A common occurrence among graduates and Newly Qualified Teachers (NQTs) is an experience of ‘imposter syndrome’. Those feelings of self-doubt despite recent achievements: ‘I’ve graduated! Everyone is saying ‘well done!’ But am I really ready for the ‘real world’? How can I get a job without loads of experience?’ You may be sitting in front of a blank page wondering how to get started with writing your graduate teaching CV.
Those working in education are always learning and evolving professionally. It is a profession that can help graduates develop a huge range of transferable skills including organisation, communication and teamwork. For these reasons, many graduates are considering roles in education as the first step in their careers.
Having said that, schools may feel quite daunting places to gain experience in. You are likely to remember your own teachers and support staff. They seemed almost superhuman… Capable of being in three places at once! And they knew everything, didn’t they?
So where do you start as a graduate interested in roles in education? What’s step one for NQTs looking for that first teaching role?
You must start with a decent graduate teaching CV of course! Read on for our guidance on creating the perfect cv for teacher role application. We have consulted countless teacher CV templates and CV examples to compile 5 key tips for putting your first graduate teaching CV together:
If you are are a more experienced teacher looking for CV tips, click here
It may be that this is the first CV you have put together, so we’ll start with the basics. Keep your CV to a maximum of 2 pages in length and give it a clear structure that makes sense to your potential new employer. Some graduates try to make up for a lack of experience with pages and pages of background info. Short and sweet is best.
The basic structure for your 2 page CV should be:
Stick to a 12pt size and a simple font throughout (Times New Roman if printed and Arial if your CV will be read on a screen – they tend to be the clearest in these formats).
You want to make sure it’s the words you choose that catch the attention, not the presentation – including ‘I’m amazing!’ in bold and 48 size font isn’t going to help.
Use bold to highlight headings and help break up your CV sections, but avoid using it to highlight keywords (e.g. don’t do what I have done in this sentence!)
This is arguably the most important section on any graduate’s CV. It’s also the first thing your potential new employers will read.
Your personal statement is where you can talk about your aspirations, personal qualities and motivations. Your passion is not linked to your experience levels, so this is the perfect place to show off what you have to offer professionally.
Choose every word carefully here, and keep it down to 3-4 sentences in length. It’s also advisable to tailor your personal statement to the job you are applying for.
In your personal statement, make sure you summarise:
CV example personal statement: ‘I am a recent graduate with a 2:1 in History from Leeds University seeking a graduate role in education. During my time at university, I developed excellent time-keeping and problem-solving skills. I work well under pressure and am passionate about supporting others in understanding the subject. As well as the above skills I have experience mentoring first-year students in study skills.’
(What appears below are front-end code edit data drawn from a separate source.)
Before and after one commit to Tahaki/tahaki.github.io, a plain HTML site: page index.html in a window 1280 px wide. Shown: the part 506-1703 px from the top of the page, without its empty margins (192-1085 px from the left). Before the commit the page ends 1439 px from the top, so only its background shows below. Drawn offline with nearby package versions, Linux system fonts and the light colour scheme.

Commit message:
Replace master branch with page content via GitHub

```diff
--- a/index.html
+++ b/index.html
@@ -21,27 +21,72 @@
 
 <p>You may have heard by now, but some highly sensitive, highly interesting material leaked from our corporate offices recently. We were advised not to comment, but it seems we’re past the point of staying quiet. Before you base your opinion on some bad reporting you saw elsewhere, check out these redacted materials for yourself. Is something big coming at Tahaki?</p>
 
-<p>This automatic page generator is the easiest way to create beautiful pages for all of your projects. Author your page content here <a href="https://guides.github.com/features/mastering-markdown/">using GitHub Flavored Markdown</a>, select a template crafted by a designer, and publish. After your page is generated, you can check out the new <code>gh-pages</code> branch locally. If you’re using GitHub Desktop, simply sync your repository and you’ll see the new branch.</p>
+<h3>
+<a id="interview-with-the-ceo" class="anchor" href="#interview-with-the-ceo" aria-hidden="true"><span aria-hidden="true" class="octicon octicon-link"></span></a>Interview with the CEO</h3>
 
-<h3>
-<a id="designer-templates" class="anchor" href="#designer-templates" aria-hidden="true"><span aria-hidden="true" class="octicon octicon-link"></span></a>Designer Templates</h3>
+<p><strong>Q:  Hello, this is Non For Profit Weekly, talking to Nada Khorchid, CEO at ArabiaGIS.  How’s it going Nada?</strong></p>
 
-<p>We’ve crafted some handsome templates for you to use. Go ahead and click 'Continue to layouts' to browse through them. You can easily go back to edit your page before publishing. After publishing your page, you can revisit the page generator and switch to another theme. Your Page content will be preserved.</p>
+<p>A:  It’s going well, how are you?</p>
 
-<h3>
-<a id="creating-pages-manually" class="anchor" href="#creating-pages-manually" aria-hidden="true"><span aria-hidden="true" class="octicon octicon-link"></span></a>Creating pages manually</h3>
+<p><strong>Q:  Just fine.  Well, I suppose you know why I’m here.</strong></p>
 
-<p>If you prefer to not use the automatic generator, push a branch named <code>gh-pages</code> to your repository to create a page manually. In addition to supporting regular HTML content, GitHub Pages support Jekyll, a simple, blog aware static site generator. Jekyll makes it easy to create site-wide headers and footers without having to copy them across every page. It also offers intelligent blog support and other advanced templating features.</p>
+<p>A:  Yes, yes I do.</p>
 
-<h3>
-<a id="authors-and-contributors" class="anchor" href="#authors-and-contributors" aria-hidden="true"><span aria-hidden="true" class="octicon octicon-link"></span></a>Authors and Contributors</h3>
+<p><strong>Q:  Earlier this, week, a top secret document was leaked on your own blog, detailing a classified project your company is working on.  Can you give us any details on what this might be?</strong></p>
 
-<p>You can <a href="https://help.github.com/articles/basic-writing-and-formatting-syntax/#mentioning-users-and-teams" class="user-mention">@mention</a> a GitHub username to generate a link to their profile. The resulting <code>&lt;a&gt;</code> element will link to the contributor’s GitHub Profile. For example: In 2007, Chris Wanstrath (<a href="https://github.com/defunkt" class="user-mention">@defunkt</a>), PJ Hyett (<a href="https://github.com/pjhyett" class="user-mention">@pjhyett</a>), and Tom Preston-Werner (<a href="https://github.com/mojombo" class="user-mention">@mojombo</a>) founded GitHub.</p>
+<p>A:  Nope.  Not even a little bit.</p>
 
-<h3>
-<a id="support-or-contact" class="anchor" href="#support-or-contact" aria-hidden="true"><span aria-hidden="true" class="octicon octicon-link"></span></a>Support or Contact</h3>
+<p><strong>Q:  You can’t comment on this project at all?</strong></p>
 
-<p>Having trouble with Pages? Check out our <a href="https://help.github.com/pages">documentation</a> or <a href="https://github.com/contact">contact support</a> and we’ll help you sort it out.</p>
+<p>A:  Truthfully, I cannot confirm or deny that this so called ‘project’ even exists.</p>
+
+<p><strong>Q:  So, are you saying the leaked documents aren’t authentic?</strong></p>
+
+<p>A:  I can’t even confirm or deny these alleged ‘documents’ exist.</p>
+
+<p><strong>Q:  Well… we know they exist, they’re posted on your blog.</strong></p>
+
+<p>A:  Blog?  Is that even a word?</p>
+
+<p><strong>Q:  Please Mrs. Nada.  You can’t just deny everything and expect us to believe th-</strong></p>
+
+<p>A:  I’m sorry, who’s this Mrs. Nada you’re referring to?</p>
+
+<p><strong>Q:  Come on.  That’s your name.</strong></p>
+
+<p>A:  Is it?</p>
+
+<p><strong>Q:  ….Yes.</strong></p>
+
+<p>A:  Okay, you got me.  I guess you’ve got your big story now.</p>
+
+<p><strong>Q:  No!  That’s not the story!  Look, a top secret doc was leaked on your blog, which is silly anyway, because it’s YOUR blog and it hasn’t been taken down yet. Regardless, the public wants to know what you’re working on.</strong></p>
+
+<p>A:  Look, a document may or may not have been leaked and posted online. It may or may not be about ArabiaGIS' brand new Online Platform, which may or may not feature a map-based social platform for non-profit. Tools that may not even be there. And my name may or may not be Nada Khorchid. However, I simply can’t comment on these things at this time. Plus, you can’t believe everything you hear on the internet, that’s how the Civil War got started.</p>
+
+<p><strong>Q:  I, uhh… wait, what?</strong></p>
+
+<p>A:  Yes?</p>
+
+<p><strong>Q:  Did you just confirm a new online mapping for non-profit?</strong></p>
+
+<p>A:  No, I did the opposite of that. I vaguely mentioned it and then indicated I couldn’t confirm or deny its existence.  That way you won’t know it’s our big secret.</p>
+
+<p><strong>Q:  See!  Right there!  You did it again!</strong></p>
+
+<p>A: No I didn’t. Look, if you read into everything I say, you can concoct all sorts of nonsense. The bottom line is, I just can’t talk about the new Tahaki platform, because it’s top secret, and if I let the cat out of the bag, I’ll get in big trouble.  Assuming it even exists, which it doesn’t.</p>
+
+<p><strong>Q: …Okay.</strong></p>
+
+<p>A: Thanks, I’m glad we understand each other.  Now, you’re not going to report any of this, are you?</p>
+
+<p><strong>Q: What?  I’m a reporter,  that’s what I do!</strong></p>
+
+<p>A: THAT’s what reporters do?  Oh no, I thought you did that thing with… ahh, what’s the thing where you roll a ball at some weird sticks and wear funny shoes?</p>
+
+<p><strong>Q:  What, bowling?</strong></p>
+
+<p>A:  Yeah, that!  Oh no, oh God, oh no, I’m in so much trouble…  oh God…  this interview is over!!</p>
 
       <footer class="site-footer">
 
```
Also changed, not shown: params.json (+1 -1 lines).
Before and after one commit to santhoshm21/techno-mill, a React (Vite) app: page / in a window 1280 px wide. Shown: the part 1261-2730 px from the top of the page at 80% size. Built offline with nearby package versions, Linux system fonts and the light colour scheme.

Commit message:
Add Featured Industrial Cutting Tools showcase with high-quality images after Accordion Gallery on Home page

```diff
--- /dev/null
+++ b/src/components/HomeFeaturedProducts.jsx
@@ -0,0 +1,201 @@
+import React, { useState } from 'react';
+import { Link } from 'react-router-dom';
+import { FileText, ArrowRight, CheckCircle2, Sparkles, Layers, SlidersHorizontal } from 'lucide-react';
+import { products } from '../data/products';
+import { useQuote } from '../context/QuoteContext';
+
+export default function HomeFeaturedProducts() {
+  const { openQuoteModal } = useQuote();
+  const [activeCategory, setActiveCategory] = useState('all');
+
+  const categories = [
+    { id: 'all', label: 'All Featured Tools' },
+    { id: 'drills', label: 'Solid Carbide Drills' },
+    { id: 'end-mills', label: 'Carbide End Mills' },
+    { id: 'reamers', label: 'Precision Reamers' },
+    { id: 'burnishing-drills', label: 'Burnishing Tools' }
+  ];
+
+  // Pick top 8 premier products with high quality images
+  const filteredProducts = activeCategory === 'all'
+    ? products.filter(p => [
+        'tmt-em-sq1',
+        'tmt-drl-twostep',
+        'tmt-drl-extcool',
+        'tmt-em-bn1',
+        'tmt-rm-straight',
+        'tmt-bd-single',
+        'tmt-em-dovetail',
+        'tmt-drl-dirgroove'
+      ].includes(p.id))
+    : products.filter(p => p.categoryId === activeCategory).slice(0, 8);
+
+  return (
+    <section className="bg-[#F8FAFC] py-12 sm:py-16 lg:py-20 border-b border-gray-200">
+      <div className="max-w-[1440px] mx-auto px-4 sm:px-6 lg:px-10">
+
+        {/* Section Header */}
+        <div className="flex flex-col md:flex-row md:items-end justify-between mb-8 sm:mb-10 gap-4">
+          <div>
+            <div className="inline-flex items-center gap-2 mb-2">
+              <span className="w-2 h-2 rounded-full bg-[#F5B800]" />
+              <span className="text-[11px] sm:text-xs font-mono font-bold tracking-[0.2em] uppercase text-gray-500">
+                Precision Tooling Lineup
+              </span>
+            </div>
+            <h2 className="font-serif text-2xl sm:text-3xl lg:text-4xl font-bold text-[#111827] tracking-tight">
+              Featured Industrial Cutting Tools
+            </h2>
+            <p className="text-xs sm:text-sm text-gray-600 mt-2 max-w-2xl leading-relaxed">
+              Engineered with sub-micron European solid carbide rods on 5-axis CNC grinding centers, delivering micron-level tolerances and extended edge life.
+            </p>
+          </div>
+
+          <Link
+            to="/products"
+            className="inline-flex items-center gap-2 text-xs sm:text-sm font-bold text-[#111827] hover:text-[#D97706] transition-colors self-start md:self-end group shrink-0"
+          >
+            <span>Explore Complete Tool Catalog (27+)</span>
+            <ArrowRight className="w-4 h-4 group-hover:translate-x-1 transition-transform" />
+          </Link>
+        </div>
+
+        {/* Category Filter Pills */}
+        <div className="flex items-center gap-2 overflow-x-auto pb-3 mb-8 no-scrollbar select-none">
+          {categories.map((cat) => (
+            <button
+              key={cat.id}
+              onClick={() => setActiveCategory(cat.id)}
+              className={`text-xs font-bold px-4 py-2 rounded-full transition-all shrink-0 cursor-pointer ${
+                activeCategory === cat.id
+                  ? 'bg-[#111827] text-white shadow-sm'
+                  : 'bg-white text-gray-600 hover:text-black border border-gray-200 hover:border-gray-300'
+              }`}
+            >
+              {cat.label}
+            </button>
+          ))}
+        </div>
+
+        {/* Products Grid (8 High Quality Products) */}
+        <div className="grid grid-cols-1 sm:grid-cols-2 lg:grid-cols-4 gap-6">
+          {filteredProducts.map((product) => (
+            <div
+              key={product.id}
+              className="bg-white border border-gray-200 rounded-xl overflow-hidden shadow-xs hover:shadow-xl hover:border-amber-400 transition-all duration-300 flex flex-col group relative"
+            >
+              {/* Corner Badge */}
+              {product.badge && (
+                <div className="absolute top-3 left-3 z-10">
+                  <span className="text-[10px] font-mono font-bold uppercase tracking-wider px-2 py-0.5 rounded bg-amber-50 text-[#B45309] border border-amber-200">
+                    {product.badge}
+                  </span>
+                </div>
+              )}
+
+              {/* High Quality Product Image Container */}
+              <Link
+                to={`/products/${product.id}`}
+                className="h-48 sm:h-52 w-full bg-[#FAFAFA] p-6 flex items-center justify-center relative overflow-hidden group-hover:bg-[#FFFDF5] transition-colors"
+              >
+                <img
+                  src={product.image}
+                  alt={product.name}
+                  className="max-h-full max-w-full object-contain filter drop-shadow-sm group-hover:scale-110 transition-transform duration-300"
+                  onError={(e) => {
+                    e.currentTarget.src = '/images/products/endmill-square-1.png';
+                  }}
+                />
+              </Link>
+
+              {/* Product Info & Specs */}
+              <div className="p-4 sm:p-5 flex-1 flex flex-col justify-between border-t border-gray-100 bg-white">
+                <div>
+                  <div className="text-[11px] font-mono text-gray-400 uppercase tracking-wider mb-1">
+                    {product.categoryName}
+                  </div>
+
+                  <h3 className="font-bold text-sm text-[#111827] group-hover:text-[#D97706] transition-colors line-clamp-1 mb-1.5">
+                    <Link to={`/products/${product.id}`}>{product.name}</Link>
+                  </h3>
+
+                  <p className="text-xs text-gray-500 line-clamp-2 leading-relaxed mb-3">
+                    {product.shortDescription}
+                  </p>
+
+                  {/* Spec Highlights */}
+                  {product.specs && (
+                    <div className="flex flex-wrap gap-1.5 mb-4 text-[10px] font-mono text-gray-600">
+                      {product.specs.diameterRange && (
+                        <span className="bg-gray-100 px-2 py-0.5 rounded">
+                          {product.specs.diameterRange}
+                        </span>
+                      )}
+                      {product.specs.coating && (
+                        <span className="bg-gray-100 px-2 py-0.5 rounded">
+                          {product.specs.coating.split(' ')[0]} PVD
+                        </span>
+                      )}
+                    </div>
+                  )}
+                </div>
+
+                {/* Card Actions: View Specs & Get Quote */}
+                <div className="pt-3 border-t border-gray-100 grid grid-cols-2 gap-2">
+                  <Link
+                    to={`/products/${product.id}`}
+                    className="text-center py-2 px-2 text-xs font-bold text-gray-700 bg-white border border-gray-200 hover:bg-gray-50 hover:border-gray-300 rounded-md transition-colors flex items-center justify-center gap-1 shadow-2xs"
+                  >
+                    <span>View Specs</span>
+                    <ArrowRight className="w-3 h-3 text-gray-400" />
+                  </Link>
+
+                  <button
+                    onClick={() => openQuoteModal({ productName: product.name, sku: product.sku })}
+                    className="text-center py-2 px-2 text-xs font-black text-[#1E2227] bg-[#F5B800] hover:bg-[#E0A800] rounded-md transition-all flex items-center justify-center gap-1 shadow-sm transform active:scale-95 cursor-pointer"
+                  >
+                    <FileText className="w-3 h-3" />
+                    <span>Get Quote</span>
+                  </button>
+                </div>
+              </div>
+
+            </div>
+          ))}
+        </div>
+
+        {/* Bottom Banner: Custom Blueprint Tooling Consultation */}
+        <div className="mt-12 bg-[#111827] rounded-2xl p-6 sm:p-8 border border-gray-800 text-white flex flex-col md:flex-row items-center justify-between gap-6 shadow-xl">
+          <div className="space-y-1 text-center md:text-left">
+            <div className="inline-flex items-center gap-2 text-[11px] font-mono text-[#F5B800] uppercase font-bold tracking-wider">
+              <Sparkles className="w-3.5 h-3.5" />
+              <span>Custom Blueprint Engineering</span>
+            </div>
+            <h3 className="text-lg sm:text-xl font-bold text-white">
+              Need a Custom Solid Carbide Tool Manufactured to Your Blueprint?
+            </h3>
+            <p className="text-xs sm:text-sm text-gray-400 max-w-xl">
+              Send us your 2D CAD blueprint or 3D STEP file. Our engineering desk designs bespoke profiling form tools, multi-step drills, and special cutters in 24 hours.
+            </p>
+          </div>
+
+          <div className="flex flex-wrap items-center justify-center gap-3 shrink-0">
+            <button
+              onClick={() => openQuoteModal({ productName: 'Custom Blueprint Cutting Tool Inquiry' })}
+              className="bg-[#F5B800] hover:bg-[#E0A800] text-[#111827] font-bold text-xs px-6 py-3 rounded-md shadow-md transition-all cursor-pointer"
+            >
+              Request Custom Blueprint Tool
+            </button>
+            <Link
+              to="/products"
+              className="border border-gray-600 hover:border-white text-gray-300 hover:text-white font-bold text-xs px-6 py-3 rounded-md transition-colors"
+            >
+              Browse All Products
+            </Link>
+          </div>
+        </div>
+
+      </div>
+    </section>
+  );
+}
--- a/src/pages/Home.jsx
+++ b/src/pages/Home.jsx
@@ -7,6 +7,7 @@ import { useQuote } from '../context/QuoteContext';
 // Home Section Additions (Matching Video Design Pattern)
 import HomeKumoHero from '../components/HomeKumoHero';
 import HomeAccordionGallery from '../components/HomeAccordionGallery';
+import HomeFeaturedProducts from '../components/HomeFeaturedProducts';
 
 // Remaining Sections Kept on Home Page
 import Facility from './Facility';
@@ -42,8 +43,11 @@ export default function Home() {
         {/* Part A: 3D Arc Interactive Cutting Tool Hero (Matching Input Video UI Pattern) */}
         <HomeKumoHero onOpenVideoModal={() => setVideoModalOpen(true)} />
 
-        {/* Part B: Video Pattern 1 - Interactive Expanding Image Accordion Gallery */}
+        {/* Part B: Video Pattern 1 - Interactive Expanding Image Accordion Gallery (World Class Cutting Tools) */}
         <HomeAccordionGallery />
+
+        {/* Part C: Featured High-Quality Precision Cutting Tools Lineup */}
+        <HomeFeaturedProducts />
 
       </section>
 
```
Using the right vocabulary in your CV will help give it that boost to stand out from the pile. Have a look into keywords that are linked to your chosen role and subject specialism, e.g. primary KS2, secondary science, SEN TA. Using relevant terms will help your CV to be found through online searches.
During your time at university, extra-curricular activity or volunteer work experience it is likely that you will have developed and used a wide range of useful skills. Make sure you refer to these and demonstrate where and when you used them:
We’re not necessarily talking about your love of travel or passion for pot plants here. Importantly, when including your interests in a graduate teaching CV, make sure they are relevant to a school and could potentially be brought in to inspire students.
Schools are very interested in having a diverse & interesting staff team to spark pupils’ imagination in a variety of different ways. If you have a love for learning languages, are mad about musicals or get a kick out of sport, running or environmental issues curiosity and conversation is likely to be sparked at the interview stage.
Make sure you include an explanation for any gaps in your education history. For example, ‘time at home due to caring responsibilities’ ‘break from education due to time spent travelling’.
Leaving any blanks will be picked up by schools and could be flagged as a safeguarding concern, so check through for a steady flow of dates. If you have progressed straight from school into university then this is unlikely to be an issue. However, make sure to mention any productive activity that you kept busy with during the summer holidays.
Thank you for reading Prospero’s ‘CV Writing Advice for Graduates and NQTs.’ We hope you find it helpful in writing your first graduate teaching CV. To summarise:
As a recent graduate you have a lot to offer schools. If you are keen and enthusiastic you will be in high demand.
You could find graduate opportunities in education linked to your degree specialism (especially in maths, science, English and humanities). Your knowledge in these curriculum areas could be used to support 1:1 sessions in your subject specialty.
Your recent experience in taking exams will be beneficial to the role. It’s likely that practicing ‘exam technique’ and tackling exam questions with your group will form part of your sessions. Breaking questions down, revising key info to gain ‘easy marks’ and familiarising students with different question types helps build confidence in students. These skills are necessary for students whether taking their KS2 SATs or their GCSEs.